Seismic activity has been detected in North Korea, in what several nations say indicates that a widely-anticipated nuclear test has taken place.
A shallow 4.9 magnitude quake was detected near a known nuclear test site on Tuesday morning, the USGS said.
A UN monitoring agency described it as an “unusual seismic event” with “explosion-like characteristics”.
There has been no word yet from North Korea, but it announced plans for a third nuclear test last month.
The UN Security Council had warned of “consequences” if Pyongyang went ahead.
The USGS said the quake occurred at a depth of 1km (0.6 miles). China’s Earthquake Administration described it as a “suspected explosion”, AFP reported.
Japan’s Meteorological Agency said the tremor was “different from a normal earthquake”.
“We believe that there is a possibility that North Korea carried out a nuclear test, looking at past cases,” said Chief Cabinet Secretary Yoshihide Suga - an opinion echoed by South Korea’s defence ministry.

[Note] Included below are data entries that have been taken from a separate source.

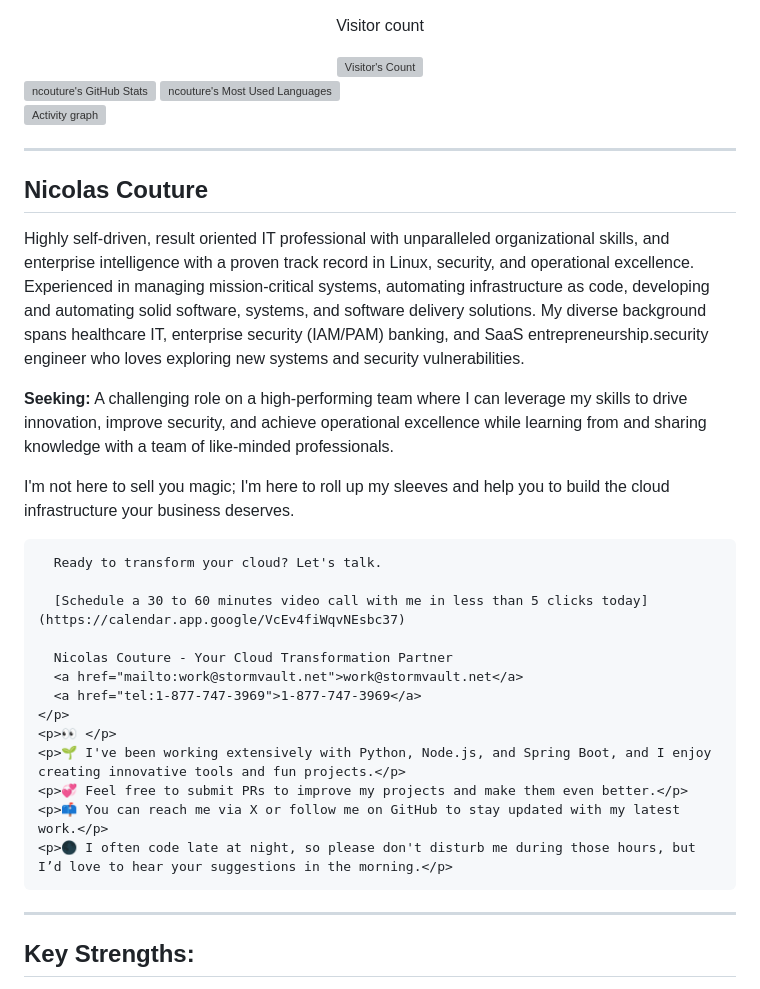
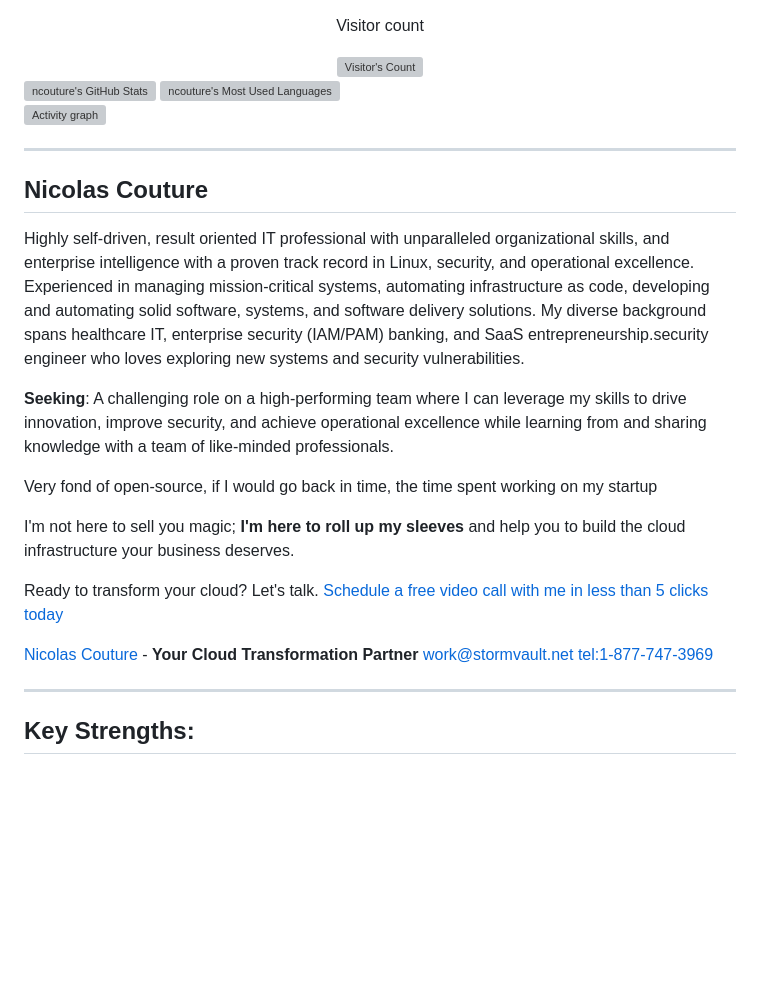
Before and after one commit to ncouture/ncouture, a Markdown page: README.md, the part around one of its changes. GitHub-like rendering; blank space fills up the shorter version; grey boxes are pictures that could not be loaded.

```diff
--- a/README.md
+++ b/README.md
@@ -19,29 +19,21 @@
       operational excellence. Experienced in managing mission-critical systems,
       automating infrastructure as code, developing and automating solid software,
       systems, and software delivery solutions. My diverse background spans healthcare IT,
-      enterprise security (IAM/PAM) banking, and SaaS entrepreneurship.security engineer who loves exploring new systems and security vulnerabilities.</p>
-    <p>
-      <strong>Seeking:</strong> A challenging role on a high-performing team where I can leverage my skills to drive innovation, improve security, and achieve operational excellence while learning from and sharing knowledge with a team of like-minded professionals.
+      enterprise security (IAM/PAM) banking, and SaaS entrepreneurship.security engineer who loves exploring new systems and security vulnerabilities.
+
+**Seeking**: A challenging role on a high-performing team where I can leverage my skills to drive innovation, improve security, and achieve operational excellence while learning from and sharing knowledge with a team of like-minded professionals.
+
+Very fond of open-source, if I would go back in time, the time spent working on my startup
+
+I'm not here to sell you magic; <strong>I'm here to roll up my sleeves</strong> and help you to build the cloud infrastructure your business deserves.
+
+Ready to transform your cloud? Let's talk.
+[Schedule a free video call with me in less than 5 clicks today](https://calendar.app.google/2S5gpNuuqa1p5MZf8)
+
+[Nicolas Couture](https://linkedin.com/in/nicolascouture) - **Your Cloud Transformation Partner**
+[work@stormvault.net](mailto:work@stormvault.net)
+[tel:1-877-747-3969](1-877-747-3969)
     </p>
-  </div>
-
-  <div style="text-align: center;">
-    <p>
-      I'm not here to sell you magic; I'm here to roll up my sleeves and help you to build the cloud infrastructure your business deserves.
-
-      Ready to transform your cloud? Let's talk.
-
-      [Schedule a 30 to 60 minutes video call with me in less than 5 clicks today](https://calendar.app.google/VcEv4fiWqvNEsbc37)
-
-      Nicolas Couture - Your Cloud Transformation Partner
-      <a href="mailto:work@stormvault.net">work@stormvault.net</a>
-      <a href="tel:1-877-747-3969">1-877-747-3969</a>
-    </p>
-    <p>👀 </p>
-    <p>🌱 I've been working extensively with Python, Node.js, and Spring Boot, and I enjoy creating innovative tools and fun projects.</p>
-    <p>💞️ Feel free to submit PRs to improve my projects and make them even better.</p>
-    <p>📫 You can reach me via X or follow me on GitHub to stay updated with my latest work.</p>
-    <p>🌑 I often code late at night, so please don't disturb me during those hours, but I’d love to hear your suggestions in the morning.</p>
   </div>
 
   <hr style="border: none; height: 1px; background-color: #ccc; margin: 20px 0; width: 100%;">
```
Also changed, not shown: other parts of README.md (+1 -1 lines).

Yonhap news agency says South Korea has raised its military alert. Japan says it will hold a meeting of its national security council, public broadcaster NHK reported.
North Korea is not prone to seismic activity. It conducted nuclear tests in 2006 and 2009, each time after rocket launches condemned by the UN as disguised tests of long-range missile technology.
It announced in January that it planned to conduct a “high-level” nuclear test, in response to expanded UN sanctions imposed after its latest rocket launch on 12 December 2012.
That rocket launch successfully put a satellite into orbit, in an apparent breakthrough for the North.
The US, South Korea and Japan had all warned Pyongyang not to go ahead with the test. China, North Korea’s closest ally and biggest trading partner, had also called for restraint.